owners, can get cavities,
loose teeth and tooth abscesses. If your pet has bad breath it can be a
sign of periodontal disease resulting from a build-up of plaque. If
plaque is not removed, your pet can end up with a bacterial infection.
The bacterial infection can spread through his bloodstream into your
pet's body systems where it can damage his liver, kidneys, even his
heart and brain.
Take the offense in protecting your pet
from periodontal disease by brushing his teeth. Brushing your pet's
teeth should not be a chore or uncomfortable for either party; it should
be a regular and fun part of your routine! There are a number of steps
that you as an owner can take to keep your dog or cat's teeth sparkling
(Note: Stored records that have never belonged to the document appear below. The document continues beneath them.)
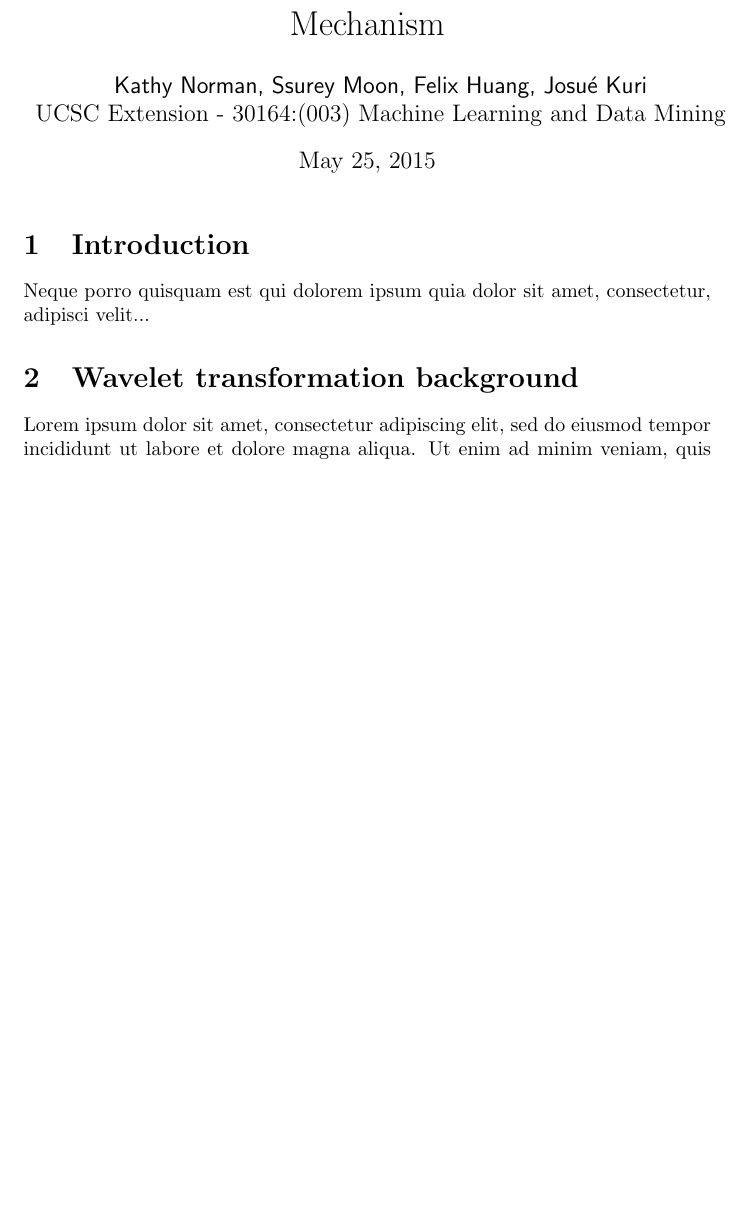
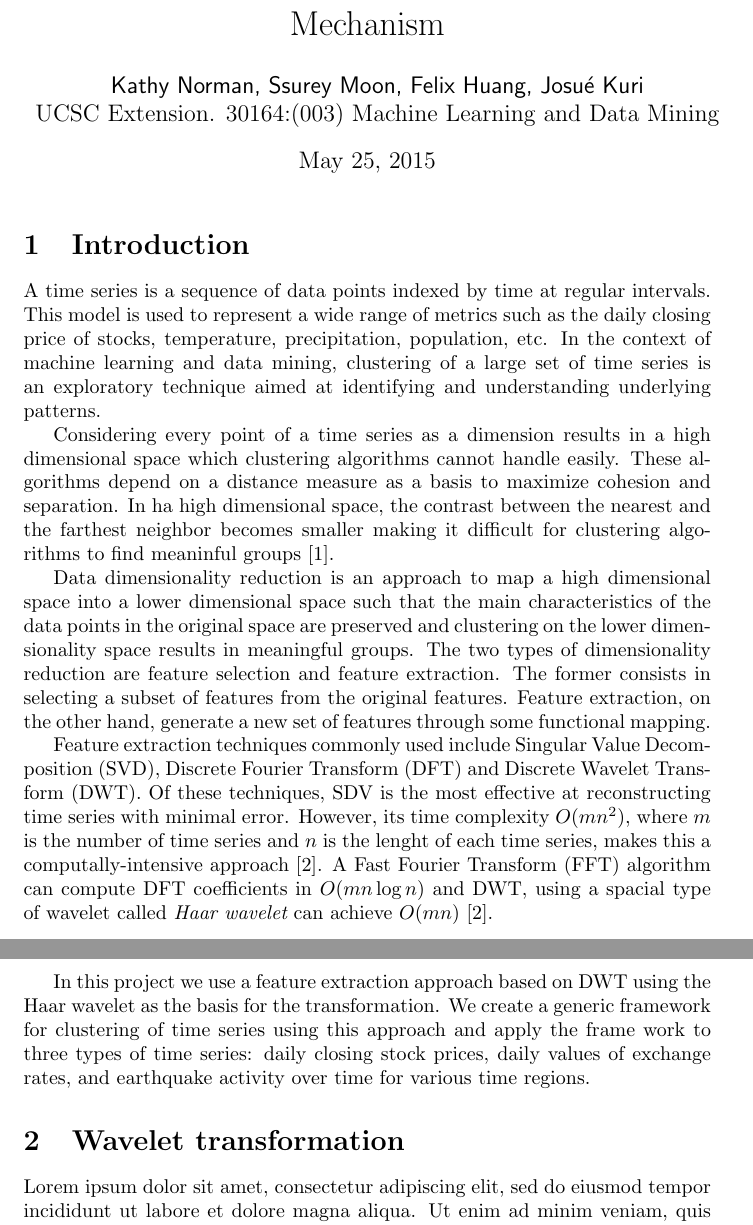
Before and after one commit to SsureyMoon/Ucsc-clustering, a LaTeX document (report/ucsc-machinelearning-clusteringMay2015.tex): part of page 1 of 4 before the commit and two parts of pages 1 and 2 of 5 after it, the two joined at a grey line, cut so that both start at the same text, the shorter picture padded with empty space. Compiled offline with pdfLaTeX.

Commit message:
Added the introduction

```diff
--- a/report/ucsc-machinelearning-clusteringMay2015.tex
+++ b/report/ucsc-machinelearning-clusteringMay2015.tex
@@ -2,32 +2,40 @@
 \usepackage{subfigure,graphicx}
 
 \title{Clustering of Time Series using Wavelet Transformations as a Feature Extraction Mechanism}
-\author{\textsf{Kathy Norman, Ssurey Moon, Felix Huang, Josu\'e Kuri}\\UCSC Extension - 30164:(003) Machine Learning and Data Mining}
+\author{\textsf{Kathy Norman, Ssurey Moon, Felix Huang, Josu\'e Kuri}\\UCSC Extension. 30164:(003) Machine Learning and Data Mining}
 
 \begin{document}
 \maketitle
 
 \section{Introduction}
-Neque porro quisquam est qui dolorem ipsum quia dolor sit amet, consectetur, adipisci velit...
+A time series is a sequence of data points indexed by time at regular intervals. This model is used to represent a wide range of metrics such as the daily closing price of stocks, temperature, precipitation, population, etc. In the context of machine learning and data mining, clustering of a large set of time series is an exploratory technique aimed at identifying and understanding underlying patterns.
 
-\section{Wavelet transformation background}
+Considering every point of a time series as a dimension results in a high dimensional space which clustering algorithms cannot handle easily. These algorithms depend on a distance measure as a basis to maximize cohesion and separation. In ha high dimensional space, the contrast between the nearest and the farthest neighbor becomes smaller making it difficult for clustering algorithms to find meaninful groups \cite{BGRS99}.
+
+Data dimensionality reduction is an approach to map a high dimensional space into a lower dimensional space such that the main characteristics of the data points in the original space are preserved and clustering on the lower dimensionality space results in meaningful groups. The two types of dimensionality reduction are feature selection and feature extraction. The former consists in selecting a subset of features from the original features. Feature extraction, on the other hand, generate a new set of features through some functional mapping.
+
+Feature extraction techniques commonly used include Singular Value Decomposition (SVD), Discrete Fourier Transform (DFT) and Discrete Wavelet Transform (DWT). Of these techniques, SDV is the most effective at reconstructing time series with minimal error. However, its time complexity $O(mn^2)$, where $m$ is the number of time series and $n$ is the lenght of each time series, makes this a computally-intensive approach \cite{ZHZL06}. A Fast Fourier Transform (FFT) algorithm can compute DFT coefficients in $O(mn \log n)$ and DWT, using a spacial type of wavelet called {\em Haar wavelet} can achieve $O(mn)$ \cite{ZHZL06}.
+
+In this project we use a feature extraction approach based on DWT using the Haar wavelet as the basis for the transformation. We create a generic framework for clustering of time series using this approach and apply the frame work to three types of time series: daily closing stock prices, daily values of exchange rates, and earthquake activity over time for various time regions.
+
+
+\section{Wavelet transformation}
 Lorem ipsum dolor sit amet, consectetur adipiscing elit, sed do eiusmod tempor incididunt ut labore et dolore magna aliqua. Ut enim ad minim veniam, quis nostrud exercitation ullamco laboris nisi ut aliquip ex ea commodo consequat. Duis aute irure dolor in reprehenderit in voluptate velit esse cillum dolore eu fugiat nulla pariatur. Excepteur sint occaecat cupidatat non proident, sunt in culpa qui officia deserunt mollit anim id est laborum.
+
 
 \section{Wavelet-based feature extraction}
 Lorem ipsum dolor sit amet, consectetur adipiscing elit, sed do eiusmod tempor incididunt ut labore et dolore magna aliqua. Ut enim ad minim veniam, quis nostrud exercitation ullamco laboris nisi ut aliquip ex ea commodo consequat. Duis aute irure dolor in reprehenderit in voluptate velit esse cillum dolore eu fugiat nulla pariatur. Excepteur sint occaecat cupidatat non proident, sunt in culpa qui officia deserunt mollit anim id est laborum.
+
 
 \section{Experimental evaluation}
 Lorem ipsum dolor sit amet, consectetur adipiscing elit, sed do eiusmod tempor incididunt ut labore et dolore magna aliqua. Ut enim ad minim veniam, quis nostrud exercitation ullamco laboris nisi ut aliquip ex ea commodo consequat. Duis aute irure dolor in reprehenderit in voluptate velit esse cillum dolore eu fugiat nulla pariatur. Excepteur sint occaecat cupidatat non proident, sunt in culpa qui officia deserunt mollit anim id est laborum.
 
 \subsection{Evaluation criteria}
 
-
 \subsection{Data description}
 
 \subsubsection{Stock closing prices}
-
 \subsubsection{Historic exchange rates}
-
 \subsubsection{Historic earthquake data}
 
 
```
Also changed, not shown: report/ucsc-machinelearning-clusteringMay2015.pdf, report/ucsc-machinelearning-clusteringMay2015.tex (8 more changed lines), 2 other files.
Begin by acclimating your pet to having
your fingers in and around his mouth. Start by dipping one of your
fingers in beef or chicken broth or bouillon so this new exercise seems
less scary and unfamiliar and more delicious for him. Slowly and gently,
rub a bouillon-flavored finger over your pet's teeth and gums. Remember
to take your time and shower your pet with praise! After doing this a
few times your pet should look forward to it, so he's ready for the next
Wrap a piece of gauze around your finger
and again dip it in bouillon. This is going to simulate feeling of your
pet having his teeth brushed. If your pet is relaxed and comfortable,
gently rub your finger in circular motions over your pet's teeth.
Continue with this step until your pet is used to the action of brushing
with the gauze.
The next step is getting your dog or cat
used to the dental tool you will be using to actually brush his teeth.
This may be a toothbrush made especially for pets, a dental sponge or a
dental pad. These items often have strange new consistencies or textures
for your pet. Let your pet lick something he likes off the toothbrush or
pad so he becomes familiar with the texture.
Once used to the dental tool of your
choosing, you can add to it a pet-specific toothpaste or rinse. Pets
cannot use human toothpastes for a few reasons. Our toothpaste is
inedible, which is why we do not ingest it. Your pet does not spit as we
do so they require an edible toothpaste. Many human toothpastes also
contain xylitol which may cause liver failure in dogs.
While not the minty flavors we are
accustomed to, pet toothpastes are often come in varieties such as beef,
chicken, malt or other flavor pets find appealing. Get your pet used to
both the flavor and consistency of his toothpaste by applying it to your
finger and letting him lick it off. Go a step further by applying a
small amount of the toothpaste along your pet's tooth and gum line with
Make sure to praise and encourage your
pet so they associate this taste with a good experience! After your pet
is used to you handling his mouth, the sensation of having his teeth
brushed with gauze, the texture of toothbrush bristles and the flavor
and texture of the toothpaste you have chosen it is time to brush his
teeth. Encourage your pet by using a happy and calm voice as you apply
toothpaste to his brush and begin brushing. To get your pet used to
brushing, consider beginning with just his upper canine teeth. They are
the large set of teeth at the front of his mouth. Continue slowly as
your pet allows you to brush a few teeth at a time and gradually
progress until you are able to brush all of his teeth. When you praise
your pet at the end of each exercise he will associate having his teeth
brushed as a great game and quality time spent with you.